▶ _TASK TO CARRY OUT_:
State, as a number alone, how many lines of the data contain the string "Gilles".

[Before and after images]
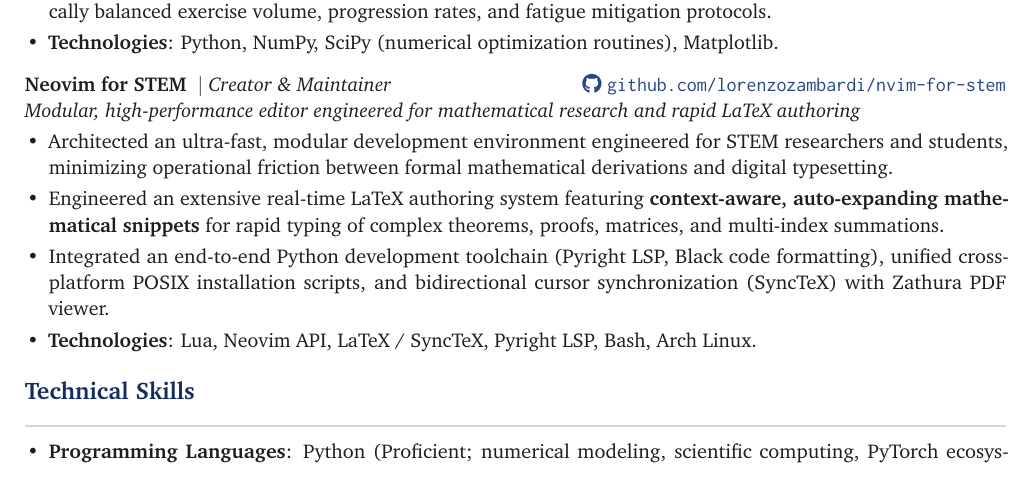
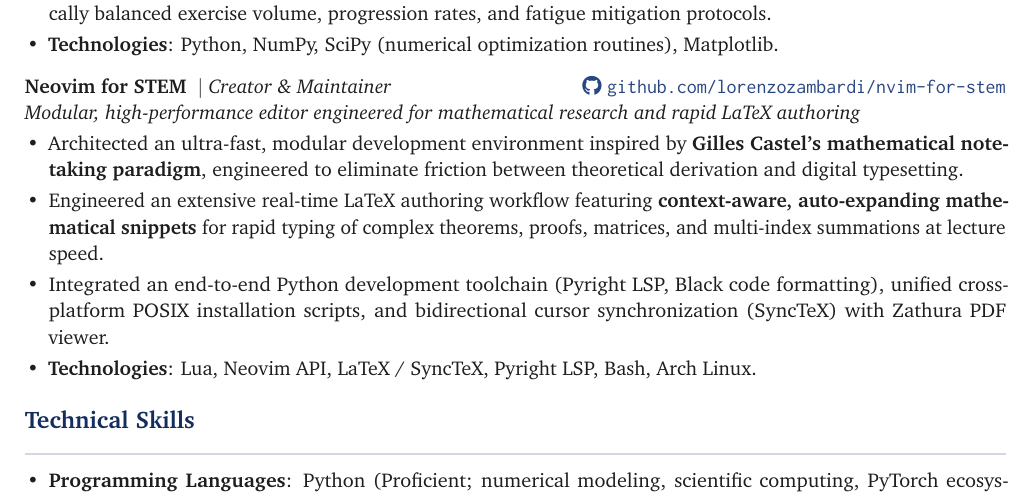
Before and after one commit to lorenzozambardi/lorenzozambardi.github.io, a LaTeX CV (CV/CurriculumLZ.tex): part of page 2 of 2, cut so that both start at the same text. Compiled offline with pdfLaTeX.

Commit message:
feat(cv): credit Gilles Castel note-taking paradigm for Neovim setup

```diff
--- a/CV/CurriculumLZ.tex
+++ b/CV/CurriculumLZ.tex
@@ -160,8 +160,8 @@ Undergraduate student in Mathematical Sciences for Artificial Intelligence (SMIA
 \textbf{Neovim for STEM} \ $\vert$\ \textit{Creator \& Maintainer} \hfill \href{https://github.com/lorenzozambardi/nvim-for-stem}{\faGithub\ \texttt{github.com/lorenzozambardi/nvim-for-stem}} \\
 \textit{Modular, high-performance editor engineered for mathematical research and rapid LaTeX authoring}
 \begin{itemize}
-    \item Architected an ultra-fast, modular development environment engineered for STEM researchers and students, minimizing operational friction between formal mathematical derivations and digital typesetting.
-    \item Engineered an extensive real-time LaTeX authoring system featuring \textbf{context-aware, auto-expanding mathematical snippets} for rapid typing of complex theorems, proofs, matrices, and multi-index summations.
+    \item Architected an ultra-fast, modular development environment inspired by \textbf{Gilles Castel's mathematical note-taking paradigm}, engineered to eliminate friction between theoretical derivation and digital typesetting.
+    \item Engineered an extensive real-time LaTeX authoring workflow featuring \textbf{context-aware, auto-expanding mathematical snippets} for rapid typing of complex theorems, proofs, matrices, and multi-index summations at lecture speed.
     \item Integrated an end-to-end Python development toolchain (Pyright LSP, Black code formatting), unified cross-platform POSIX installation scripts, and bidirectional cursor synchronization (SyncTeX) with Zathura PDF viewer.
     \item \textbf{Technologies}: Lua, Neovim API, LaTeX / SyncTeX, Pyright LSP, Bash, Arch Linux.
 \end{itemize}
```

▶ _RESULT BELOW_:
2